(Source records)
______

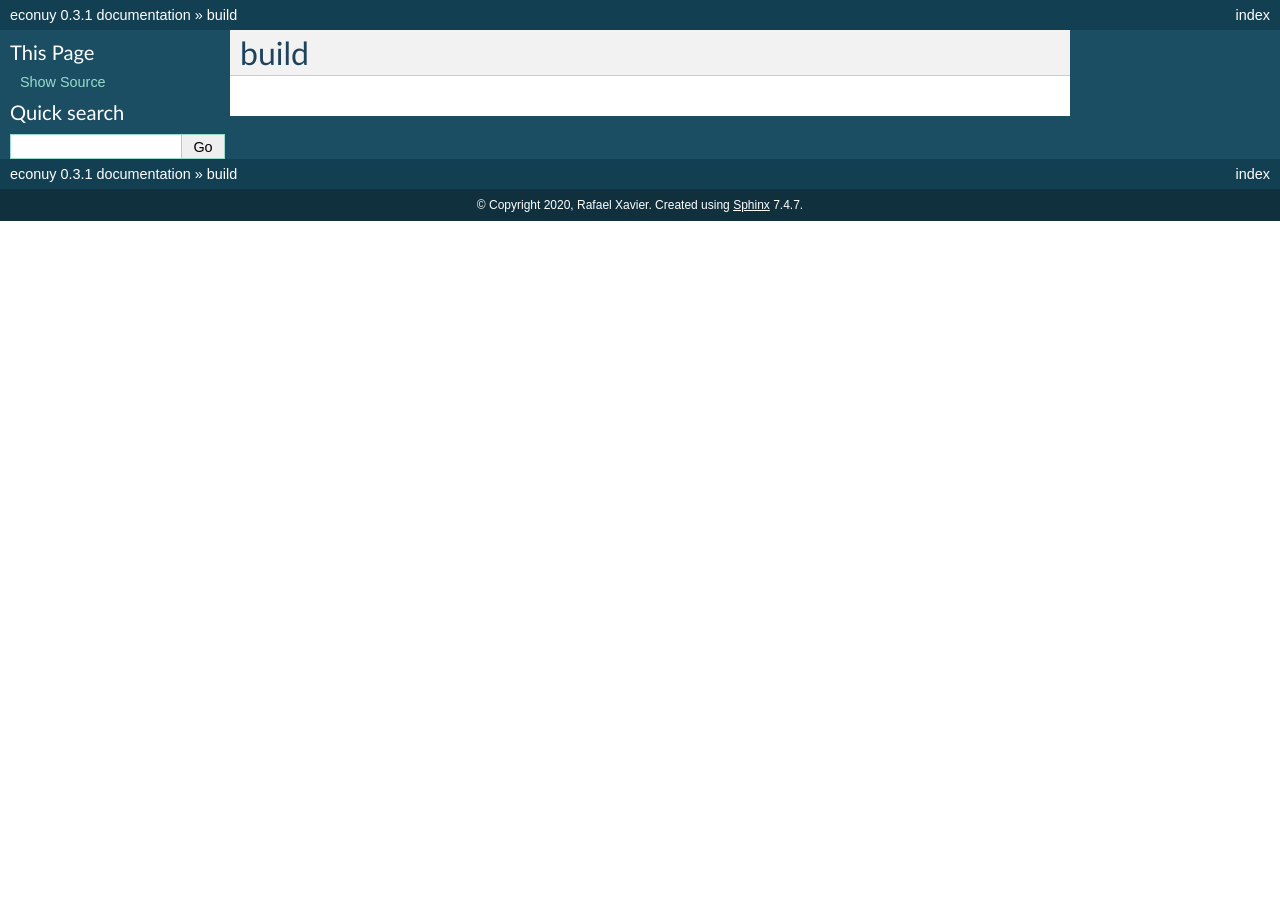
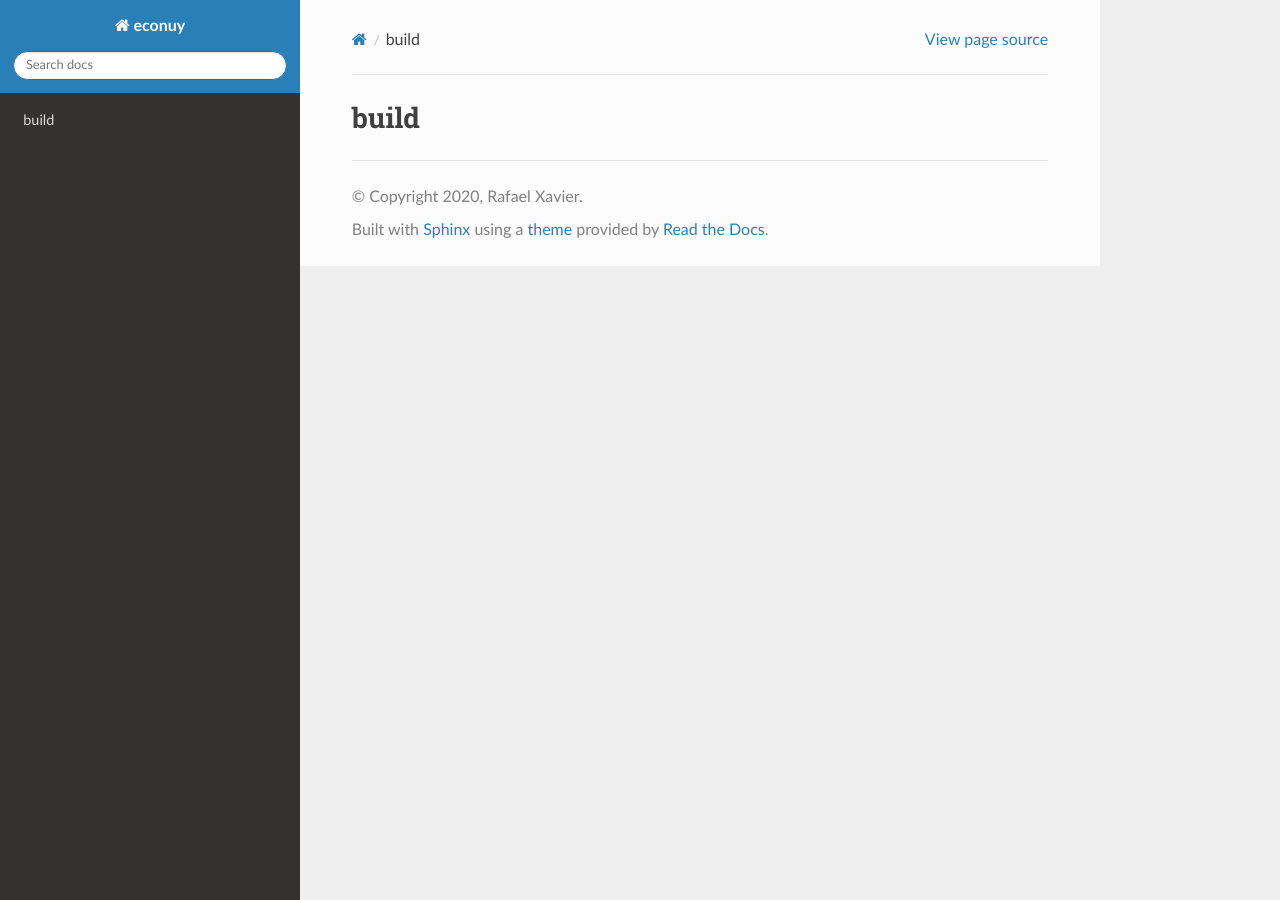
Before and after one commit to rxavier/econuy, a Sphinx documentation site: the page built from docs/source/modules.rst, in a window 1280 px wide. Built offline with Sphinx 7.4.7 and the Read the Docs theme 2.0.0, drawn with Linux system fonts in a browser that asks for light colours.

```diff
--- a/docs/requirements.txt
+++ b/docs/requirements.txt
@@ -13,7 +13,7 @@ cycler==0.10.0
 decorator==4.4.1
 defusedxml==0.6.0
 docutils==0.16
--e git+https://github.com/rxavier/uy-econ.git@eab743a1f507329b01128109c0eeb49b3325ed01#egg=econuy
+-e git+https://github.com/rxavier/uy-econ.git@d8c5deb34b71927291b4180eca71cbd72776d891#egg=econuy
 entrypoints==0.3
 idna==2.8
 imagesize==1.2.0
@@ -66,6 +66,7 @@ soupsieve==1.9.5
 Sphinx==2.4.1
 sphinx-autobuild==0.7.1
 sphinx-autodoc-typehints==1.10.3
+sphinx-rtd-theme==0.4.3
 sphinxcontrib-applehelp==1.0.1
 sphinxcontrib-devhelp==1.0.1
 sphinxcontrib-htmlhelp==1.0.2
--- a/docs/source/conf.py
+++ b/docs/source/conf.py
@@ -12,6 +12,7 @@
 #
 import os
 import sys
+from econuy import __version__
 sys.path.insert(0, os.path.abspath('../../'))
 
 
@@ -22,7 +23,7 @@ copyright = '2020, Rafael Xavier'
 author = 'Rafael Xavier'
 
 # The full version, including alpha/beta/rc tags
-release = '0.3.1'
+release = __version__
 
 
 # -- General configuration ---------------------------------------------------
@@ -30,7 +31,9 @@ release = '0.3.1'
 # Add any Sphinx extension module names here, as strings. They can be
 # extensions coming with Sphinx (named 'sphinx.ext.*') or your custom
 # ones.
-extensions = ['sphinx.ext.autodoc', 'sphinx.ext.napoleon']
+extensions = ['sphinx.ext.autodoc',
+              'sphinx.ext.napoleon',
+              'sphinx.ext.viewcode']
 
 # Add any paths that contain templates here, relative to this directory.
 templates_path = ['_templates']
@@ -46,7 +49,7 @@ exclude_patterns = []
 # The theme to use for HTML and HTML Help pages.  See the documentation for
 # a list of builtin themes.
 #
-html_theme = 'classic'
+html_theme = 'sphinx_rtd_theme'
 
 # Add any paths that contain custom static files (such as style sheets) here,
 # relative to this directory. They are copied after the builtin static files,
--- a/econuy/__init__.py
+++ b/econuy/__init__.py
@@ -0,0 +1 @@
+__version__ = "0.3.1"
--- a/setup.py
+++ b/setup.py
@@ -1,6 +1,7 @@
 import os
+import json
 from setuptools import setup, find_packages
-import json
+from econuy import __version__
 
 
 def get_requirements_from_pipfile_lock(pipfile_lock=None):
@@ -20,10 +21,11 @@ here = os.path.abspath(os.path.dirname(__file__))
 
 with open(os.path.join(here, "README.md"), encoding="utf-8") as f:
     long_description = f.read()
+version = "0.3.1"
 
 setup(
     name="econuy",
-    version="0.3.0",
+    version=__version__,
     description="Download and process Uruguayan economic data.",
     long_description=long_description,
     long_description_content_type="text/markdown",
```
Also changed, not shown: 2 other files.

______

- **Activity**
Copy out each line of the data containing the string "files".

- **Task response**
 # Add any paths that contain custom static files (such as style sheets) here,
 # relative to this directory. They are copied after the builtin static files,
Also changed, not shown: 2 other files.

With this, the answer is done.